It's also pretty impossible to not notice that this app is eerily similar to the fictional app MeowMeowBeanz, from the TV show Community:

Totally like all those old sci-fi movies that basically predicted smartphones, right? Of course I'm right.

I believe that the app's creators have good intentions when they say that the app aims to help people develop a "strong online reputation and get job opportunities, access to more networking opportunities with like-minded people, interact with other single people, and have the ability to search others to make better decisions around your greatest assets such as your family." They also offer a few options for people displeased with their reviews, like a system that allows users to red-flag bullying comments or ratings made by people that they don't know.

But even though access to the app is limited to people aged 21 and over, it's not very hard to imagine immature people running amok here and creating unnecessary drama — I mean, some of the most immature people I know are able to legally drink (now that I think about it, perhaps they are that immature precisely because they are able to legally drink).

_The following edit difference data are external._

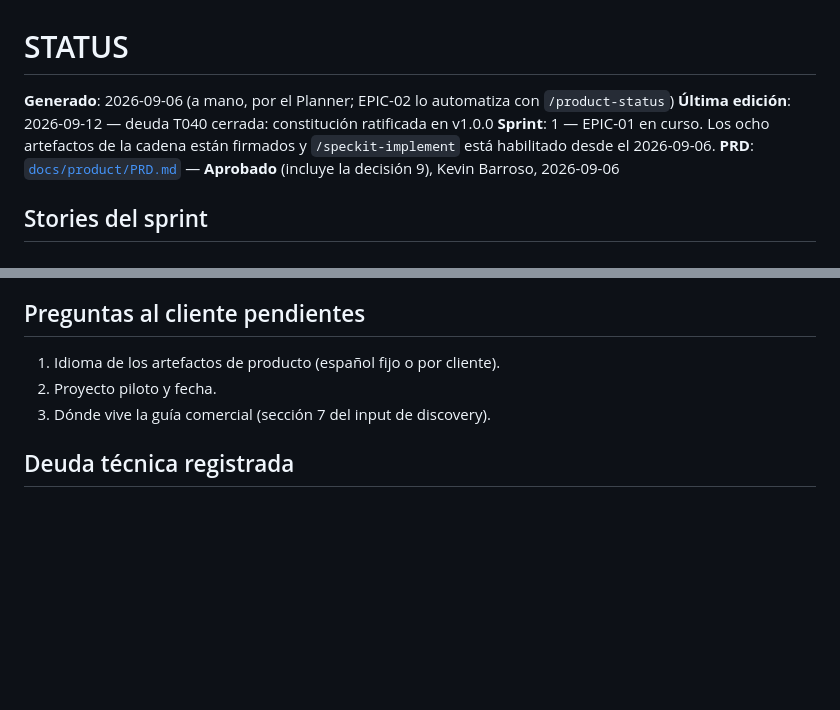
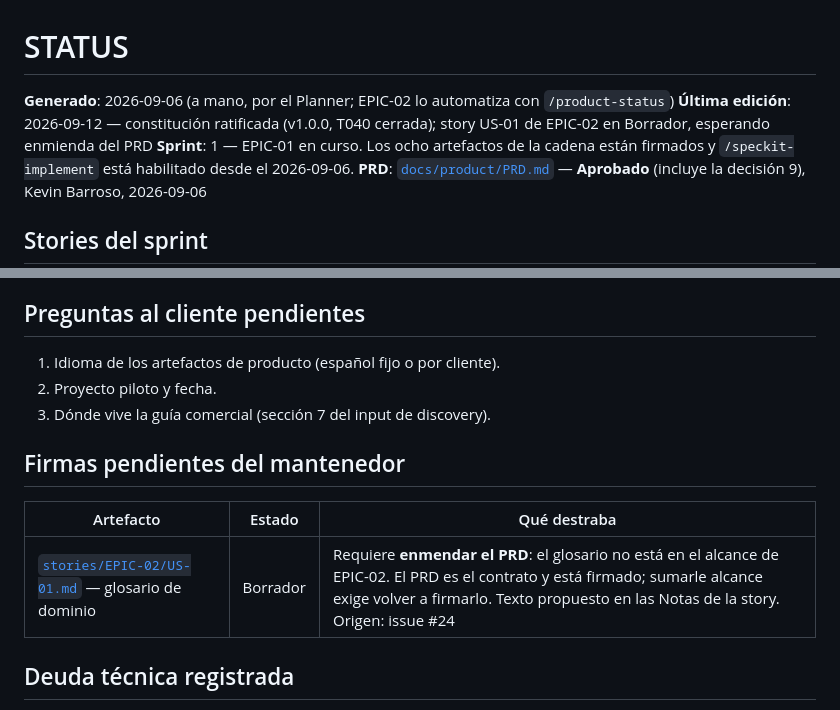
Before and after one commit to kobogithub/knowledge, a Markdown page: docs/STATUS.md, 2 parts joined by grey strips. Rendered like a GitHub page; blank space fills up the shorter version.

Commit message:
docs(product): story del glosario de dominio para EPIC-02, en Borrador
La cadena no produce un glosario. La única mención de "glosario" en el repo está
adentro de speckit-clarify, de forma genérica. Sin un vocabulario cerrado por
proyecto, la misma entidad del negocio termina con tres nombres distintos entre el
PRD, la tabla de data-model.md y el componente de UI, y cada agente elige el suyo.
Es lo que más deriva evita en proyectos de cliente, donde el vocabulario lo pone el
cliente y no el equipo.

Va como story y no como implementación directa porque es un artefacto nuevo de la
cadena y el PRD firmado no lo contempla. EPIC-01 está cerrado; el PRD es el contrato
de alcance y dice que lo que no está en él "es una story nueva en un sprint nuevo".
Escribir GLOSARIO.md ahora sería saltear la misma compuerta que el job chain-check
acaba de hacer dura.

Queda en Estado "Borrador", con el texto exacto de la enmienda al PRD en sus Notas.
Cuando el mantenedor enmiende el PRD y lo vuelva a firmar, la story se firma y
entra a /speckit-implement. Registrada en docs/STATUS.md bajo "Firmas pendientes
del mantenedor" para que el estado se vea sin leer código.

Origen: issue #24.

Refs #24

Co-Authored-By: Claude Opus 5 (1M context) <noreply@anthropic.com>
Claude-Session: https://claude.ai/code/session_018Ys7yhXCvUtsJM58SoacH1

```diff
--- a/docs/STATUS.md
+++ b/docs/STATUS.md
@@ -1,7 +1,7 @@
 # STATUS
 
 **Generado**: 2026-09-06 (a mano, por el Planner; EPIC-02 lo automatiza con `/product-status`)
-**Última edición**: 2026-09-12 — deuda T040 cerrada: constitución ratificada en v1.0.0
+**Última edición**: 2026-09-12 — constitución ratificada (v1.0.0, T040 cerrada); story US-01 de EPIC-02 en Borrador, esperando enmienda del PRD
 **Sprint**: 1 — EPIC-01 en curso. Los ocho artefactos de la cadena están firmados y
 `/speckit-implement` está habilitado desde el 2026-09-06.
 **PRD**: [`docs/product/PRD.md`](./product/PRD.md) — **Aprobado** (incluye la decisión 9), Kevin Barroso, 2026-09-06
@@ -115,6 +115,12 @@ constancia en Drive (decisión 8). Se hace a mano hasta que EPIC-02 lo automatic
 2. Proyecto piloto y fecha.
 3. Dónde vive la guía comercial (sección 7 del input de discovery).
 
+## Firmas pendientes del mantenedor
+
+| Artefacto | Estado | Qué destraba |
+|---|---|---|
+| [`stories/EPIC-02/US-01.md`](./product/stories/EPIC-02/US-01.md) — glosario de dominio | Borrador | Requiere **enmendar el PRD**: el glosario no está en el alcance de EPIC-02. El PRD es el contrato y está firmado; sumarle alcance exige volver a firmarlo. Texto propuesto en las Notas de la story. Origen: issue #24 |
+
 ## Deuda técnica registrada
 
 - ~~Excepción de compuerta de la primera corrida (2026-09-06)~~ — **CERRADA el mismo día**
```
Also changed, not shown: 1 other file.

And if that drama gets to you and you'd like to get off the app, it's not that simple — according to the site's FAQ, the option of removing yourself from Peeple once you sign up is not an option at this time, though "[w]e may consider this feature in the future." It's also notable that others can sign you up for Peeple — the site notes that:

If the person you are searching for is not in the app you can add their name, profile picture, and start their profile by rating them. You will need their cell phone number to start their profile and they will receive a text that you were the person to start their profile.

Sure, since you didn't opt in, your profile will only show positive reviews. But what about people who don't want to be rated at all?

In the end, Peeple probably won't upend people's lives as much as the Post profile — which describes the app as "so obsessed with the perceived magic of crowd-sourced data that it fails to see the harms to ordinary people" — worries it will. Men are still able to date in the post-Lulu world, and people will still be able to live in the post-Peeple world — a lot of people may even enjoy it. But for those of us who are interested in leaving less of a social imprint on the web — even a positive one — the idea of a ratings-based social network that someone else can sign you up for may indeed feel like a step in an unnervingly sci-fi direction.

Images: Gilles Lambert/ Unsplash